▶ [What to work on]: How many lines of these records hold the string "calles"? Reply with the number alone.

[Change detection data]
== Segment start ==

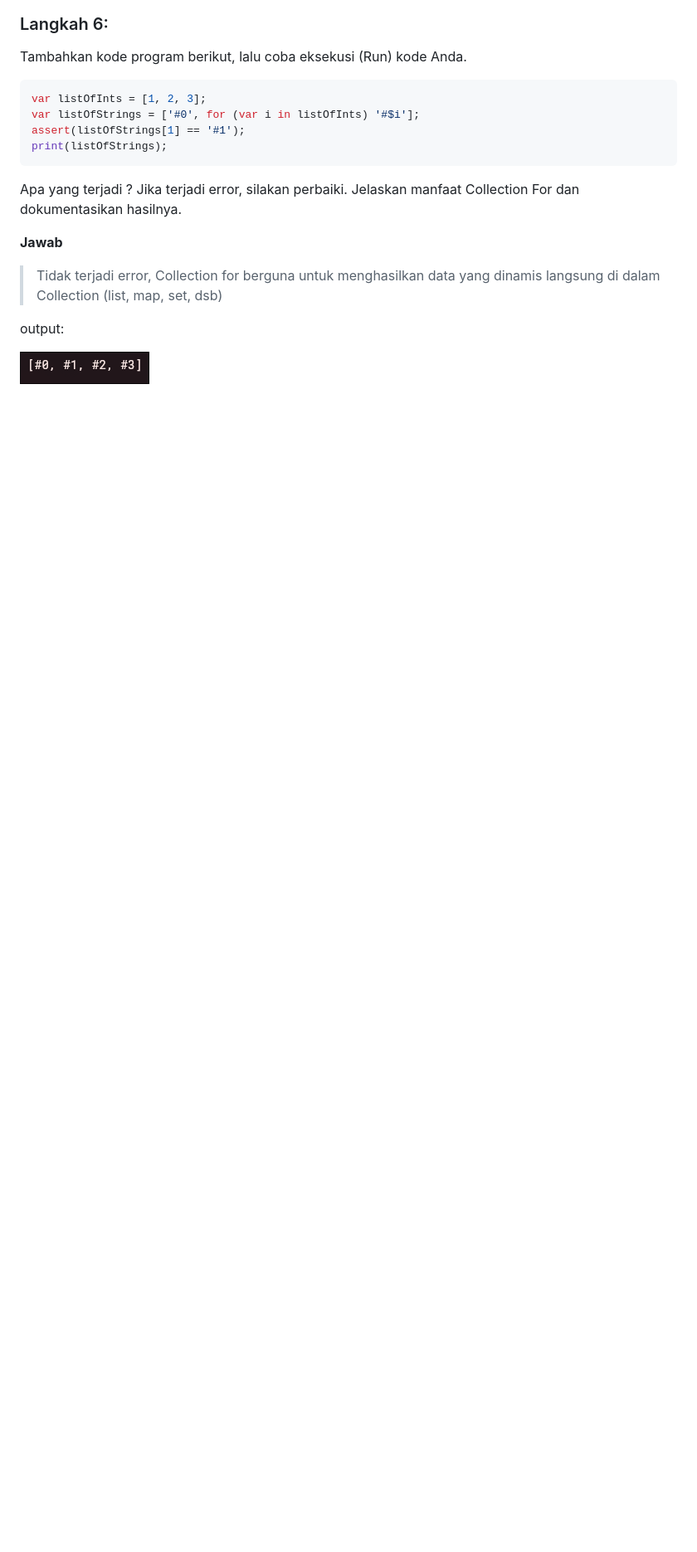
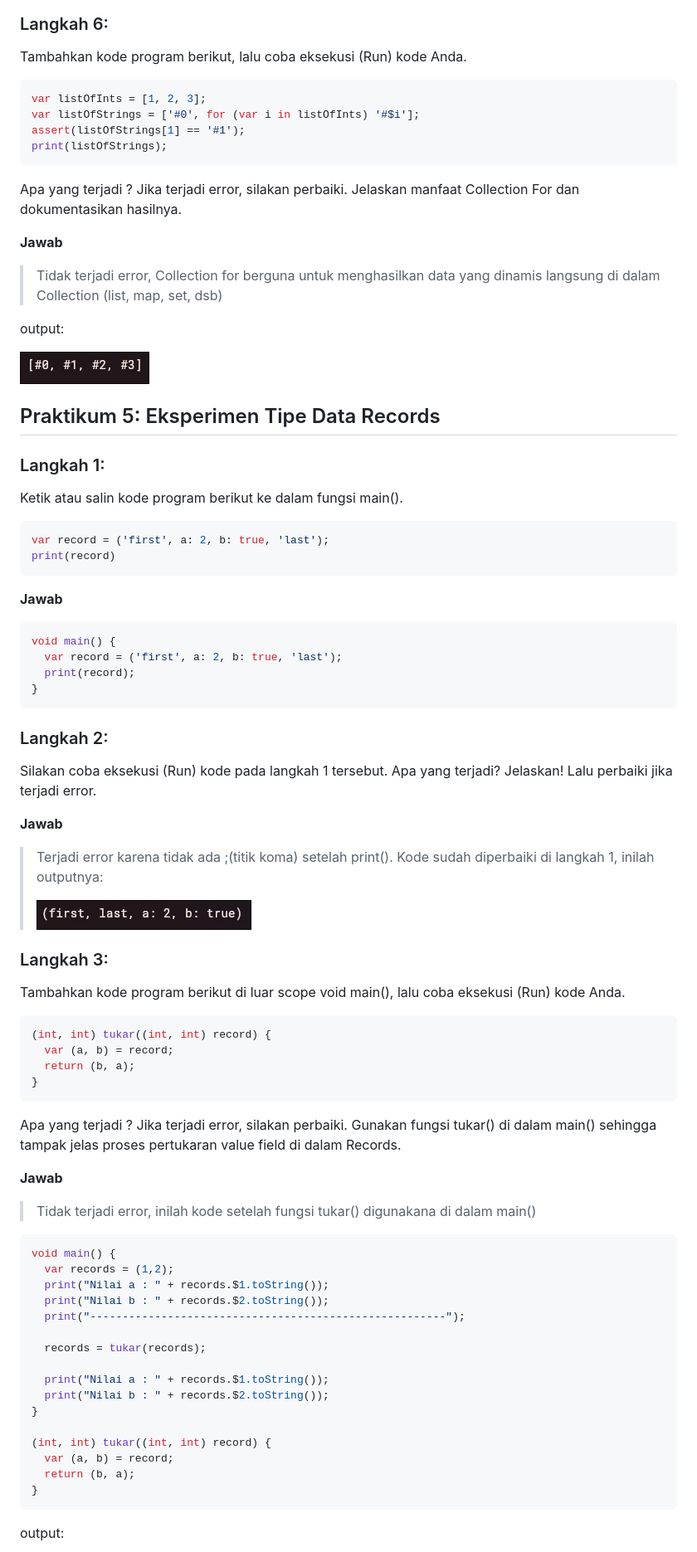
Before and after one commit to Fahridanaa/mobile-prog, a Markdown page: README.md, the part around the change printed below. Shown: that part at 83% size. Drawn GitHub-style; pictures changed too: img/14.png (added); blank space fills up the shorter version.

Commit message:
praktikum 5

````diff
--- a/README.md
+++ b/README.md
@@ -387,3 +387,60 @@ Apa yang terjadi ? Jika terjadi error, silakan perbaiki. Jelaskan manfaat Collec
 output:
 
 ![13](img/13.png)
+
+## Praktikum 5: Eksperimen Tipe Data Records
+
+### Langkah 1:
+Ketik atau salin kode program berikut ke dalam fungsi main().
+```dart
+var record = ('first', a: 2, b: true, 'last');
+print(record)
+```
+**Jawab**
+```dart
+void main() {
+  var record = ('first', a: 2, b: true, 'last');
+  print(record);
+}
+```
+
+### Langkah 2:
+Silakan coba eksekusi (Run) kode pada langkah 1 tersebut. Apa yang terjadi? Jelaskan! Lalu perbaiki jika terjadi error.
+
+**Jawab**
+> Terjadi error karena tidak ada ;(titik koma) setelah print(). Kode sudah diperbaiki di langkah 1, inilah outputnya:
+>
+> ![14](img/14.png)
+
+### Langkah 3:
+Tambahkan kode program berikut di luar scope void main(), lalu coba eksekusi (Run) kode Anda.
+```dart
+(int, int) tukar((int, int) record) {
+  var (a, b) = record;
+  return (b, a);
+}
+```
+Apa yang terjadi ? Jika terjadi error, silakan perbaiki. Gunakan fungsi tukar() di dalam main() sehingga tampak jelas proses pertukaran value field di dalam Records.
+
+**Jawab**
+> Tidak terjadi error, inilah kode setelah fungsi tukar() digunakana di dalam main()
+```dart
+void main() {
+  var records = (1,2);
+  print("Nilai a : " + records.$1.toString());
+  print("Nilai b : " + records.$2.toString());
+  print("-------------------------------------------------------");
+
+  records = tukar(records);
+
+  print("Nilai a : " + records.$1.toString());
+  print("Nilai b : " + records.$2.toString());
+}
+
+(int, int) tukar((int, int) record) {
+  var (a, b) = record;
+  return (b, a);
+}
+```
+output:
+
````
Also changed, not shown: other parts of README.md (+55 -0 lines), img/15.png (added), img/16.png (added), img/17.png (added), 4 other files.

== Segment end ==
== Segment start ==

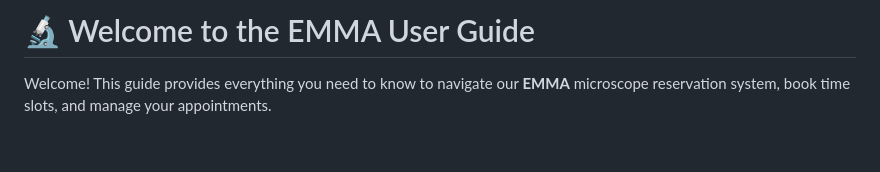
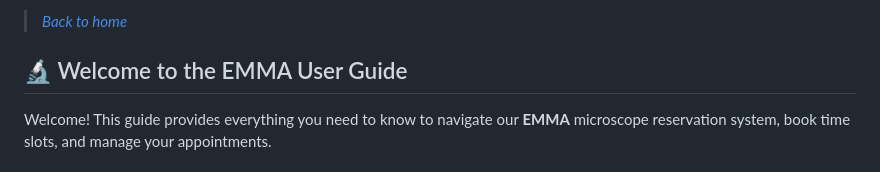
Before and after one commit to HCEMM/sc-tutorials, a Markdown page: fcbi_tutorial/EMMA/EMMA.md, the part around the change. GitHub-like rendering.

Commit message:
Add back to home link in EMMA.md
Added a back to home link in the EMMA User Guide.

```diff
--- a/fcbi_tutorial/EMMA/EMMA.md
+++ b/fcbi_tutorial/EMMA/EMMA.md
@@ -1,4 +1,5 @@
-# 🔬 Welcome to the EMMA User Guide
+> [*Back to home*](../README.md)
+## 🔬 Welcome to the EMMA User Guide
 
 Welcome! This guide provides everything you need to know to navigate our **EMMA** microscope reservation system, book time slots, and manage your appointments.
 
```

== Segment end ==
== Segment start ==

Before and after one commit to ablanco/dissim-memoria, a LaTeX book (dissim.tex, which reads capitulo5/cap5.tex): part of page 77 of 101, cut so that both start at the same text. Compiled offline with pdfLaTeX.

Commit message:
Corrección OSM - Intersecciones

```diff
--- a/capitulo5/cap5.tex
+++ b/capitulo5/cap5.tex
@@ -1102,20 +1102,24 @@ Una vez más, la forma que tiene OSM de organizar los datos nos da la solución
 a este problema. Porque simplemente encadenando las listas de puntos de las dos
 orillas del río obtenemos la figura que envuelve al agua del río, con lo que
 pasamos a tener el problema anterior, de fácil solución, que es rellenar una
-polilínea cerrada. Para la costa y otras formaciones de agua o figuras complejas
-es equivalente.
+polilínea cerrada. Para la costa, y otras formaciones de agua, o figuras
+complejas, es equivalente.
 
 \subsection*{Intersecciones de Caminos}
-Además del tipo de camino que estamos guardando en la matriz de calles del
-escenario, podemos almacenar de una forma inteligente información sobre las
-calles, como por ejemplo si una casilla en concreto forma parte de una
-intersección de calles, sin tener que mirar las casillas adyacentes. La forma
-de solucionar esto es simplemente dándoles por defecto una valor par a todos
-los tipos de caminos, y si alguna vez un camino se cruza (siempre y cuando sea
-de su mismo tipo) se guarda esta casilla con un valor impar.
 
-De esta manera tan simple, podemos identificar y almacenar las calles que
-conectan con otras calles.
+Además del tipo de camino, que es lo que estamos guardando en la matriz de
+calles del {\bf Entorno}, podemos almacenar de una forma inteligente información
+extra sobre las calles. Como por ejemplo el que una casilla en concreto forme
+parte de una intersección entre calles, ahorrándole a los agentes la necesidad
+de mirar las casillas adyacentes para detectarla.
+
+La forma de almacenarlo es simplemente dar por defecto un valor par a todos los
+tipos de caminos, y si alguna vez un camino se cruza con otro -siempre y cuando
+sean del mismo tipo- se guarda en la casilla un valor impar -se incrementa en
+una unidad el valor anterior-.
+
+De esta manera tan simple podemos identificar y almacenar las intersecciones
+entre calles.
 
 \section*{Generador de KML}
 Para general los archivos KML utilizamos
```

== Segment end ==

▶ [Reply]: 9